===== Information given
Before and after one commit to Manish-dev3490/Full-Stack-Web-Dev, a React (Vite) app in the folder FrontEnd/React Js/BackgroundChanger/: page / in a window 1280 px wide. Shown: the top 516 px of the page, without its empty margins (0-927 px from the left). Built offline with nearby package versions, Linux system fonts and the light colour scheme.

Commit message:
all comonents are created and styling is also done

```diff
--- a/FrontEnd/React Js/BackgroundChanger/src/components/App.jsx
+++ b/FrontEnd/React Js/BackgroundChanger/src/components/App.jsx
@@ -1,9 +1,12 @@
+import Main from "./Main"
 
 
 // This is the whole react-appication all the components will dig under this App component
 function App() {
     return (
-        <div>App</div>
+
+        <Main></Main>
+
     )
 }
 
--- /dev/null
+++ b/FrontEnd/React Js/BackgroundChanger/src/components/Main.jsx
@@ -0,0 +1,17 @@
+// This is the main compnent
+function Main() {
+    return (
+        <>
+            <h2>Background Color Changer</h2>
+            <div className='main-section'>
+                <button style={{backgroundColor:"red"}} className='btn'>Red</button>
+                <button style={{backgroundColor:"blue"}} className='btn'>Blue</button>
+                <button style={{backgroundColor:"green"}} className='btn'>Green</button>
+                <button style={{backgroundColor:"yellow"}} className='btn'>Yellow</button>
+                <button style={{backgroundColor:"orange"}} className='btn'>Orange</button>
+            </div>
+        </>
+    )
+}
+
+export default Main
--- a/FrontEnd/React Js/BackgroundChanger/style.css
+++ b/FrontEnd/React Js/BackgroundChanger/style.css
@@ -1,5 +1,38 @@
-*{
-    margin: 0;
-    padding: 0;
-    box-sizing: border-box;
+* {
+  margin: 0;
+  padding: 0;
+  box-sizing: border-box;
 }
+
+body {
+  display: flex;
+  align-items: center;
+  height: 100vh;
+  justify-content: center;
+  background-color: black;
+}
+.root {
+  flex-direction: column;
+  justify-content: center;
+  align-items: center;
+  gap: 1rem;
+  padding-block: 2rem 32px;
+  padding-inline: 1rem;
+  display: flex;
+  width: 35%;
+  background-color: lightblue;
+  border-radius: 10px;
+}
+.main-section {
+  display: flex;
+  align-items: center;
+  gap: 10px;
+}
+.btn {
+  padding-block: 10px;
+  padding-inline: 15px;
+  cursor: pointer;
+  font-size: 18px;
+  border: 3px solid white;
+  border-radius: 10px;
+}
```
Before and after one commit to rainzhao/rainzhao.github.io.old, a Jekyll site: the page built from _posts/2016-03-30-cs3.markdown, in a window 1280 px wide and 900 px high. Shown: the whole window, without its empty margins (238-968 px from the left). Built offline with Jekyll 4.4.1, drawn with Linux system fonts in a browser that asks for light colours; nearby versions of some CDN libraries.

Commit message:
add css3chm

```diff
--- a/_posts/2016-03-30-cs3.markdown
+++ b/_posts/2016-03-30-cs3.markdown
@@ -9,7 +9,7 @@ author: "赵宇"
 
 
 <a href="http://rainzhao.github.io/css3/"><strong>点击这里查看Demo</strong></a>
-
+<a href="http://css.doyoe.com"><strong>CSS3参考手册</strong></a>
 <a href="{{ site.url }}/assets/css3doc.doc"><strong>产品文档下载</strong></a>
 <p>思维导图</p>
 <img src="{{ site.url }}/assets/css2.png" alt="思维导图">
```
==========
• Requirement: The records above need to be output again, verbatim.

• Answer to the problem:
Before and after one commit to Manish-dev3490/Full-Stack-Web-Dev, a React (Vite) app in the folder FrontEnd/React Js/BackgroundChanger/: page / in a window 1280 px wide. Shown: the top 516 px of the page, without its empty margins (0-927 px from the left). Built offline with nearby package versions, Linux system fonts and the light colour scheme.

Commit message:
all comonents are created and styling is also done

```diff
--- a/FrontEnd/React Js/BackgroundChanger/src/components/App.jsx
+++ b/FrontEnd/React Js/BackgroundChanger/src/components/App.jsx
@@ -1,9 +1,12 @@
+import Main from "./Main"
 
 
 // This is the whole react-appication all the components will dig under this App component
 function App() {
     return (
-        <div>App</div>
+
+        <Main></Main>
+
     )
 }
 
--- /dev/null
+++ b/FrontEnd/React Js/BackgroundChanger/src/components/Main.jsx
@@ -0,0 +1,17 @@
+// This is the main compnent
+function Main() {
+    return (
+        <>
+            <h2>Background Color Changer</h2>
+            <div className='main-section'>
+                <button style={{backgroundColor:"red"}} className='btn'>Red</button>
+                <button style={{backgroundColor:"blue"}} className='btn'>Blue</button>
+                <button style={{backgroundColor:"green"}} className='btn'>Green</button>
+                <button style={{backgroundColor:"yellow"}} className='btn'>Yellow</button>
+                <button style={{backgroundColor:"orange"}} className='btn'>Orange</button>
+            </div>
+        </>
+    )
+}
+
+export default Main
--- a/FrontEnd/React Js/BackgroundChanger/style.css
+++ b/FrontEnd/React Js/BackgroundChanger/style.css
@@ -1,5 +1,38 @@
-*{
-    margin: 0;
-    padding: 0;
-    box-sizing: border-box;
+* {
+  margin: 0;
+  padding: 0;
+  box-sizing: border-box;
 }
+
+body {
+  display: flex;
+  align-items: center;
+  height: 100vh;
+  justify-content: center;
+  background-color: black;
+}
+.root {
+  flex-direction: column;
+  justify-content: center;
+  align-items: center;
+  gap: 1rem;
+  padding-block: 2rem 32px;
+  padding-inline: 1rem;
+  display: flex;
+  width: 35%;
+  background-color: lightblue;
+  border-radius: 10px;
+}
+.main-section {
+  display: flex;
+  align-items: center;
+  gap: 10px;
+}
+.btn {
+  padding-block: 10px;
+  padding-inline: 15px;
+  cursor: pointer;
+  font-size: 18px;
+  border: 3px solid white;
+  border-radius: 10px;
+}
```
Before and after one commit to rainzhao/rainzhao.github.io.old, a Jekyll site: the page built from _posts/2016-03-30-cs3.markdown, in a window 1280 px wide and 900 px high. Shown: the whole window, without its empty margins (238-968 px from the left). Built offline with Jekyll 4.4.1, drawn with Linux system fonts in a browser that asks for light colours; nearby versions of some CDN libraries.

Commit message:
add css3chm

```diff
--- a/_posts/2016-03-30-cs3.markdown
+++ b/_posts/2016-03-30-cs3.markdown
@@ -9,7 +9,7 @@ author: "赵宇"
 
 
 <a href="http://rainzhao.github.io/css3/"><strong>点击这里查看Demo</strong></a>
-
+<a href="http://css.doyoe.com"><strong>CSS3参考手册</strong></a>
 <a href="{{ site.url }}/assets/css3doc.doc"><strong>产品文档下载</strong></a>
 <p>思维导图</p>
 <img src="{{ site.url }}/assets/css2.png" alt="思维导图">
```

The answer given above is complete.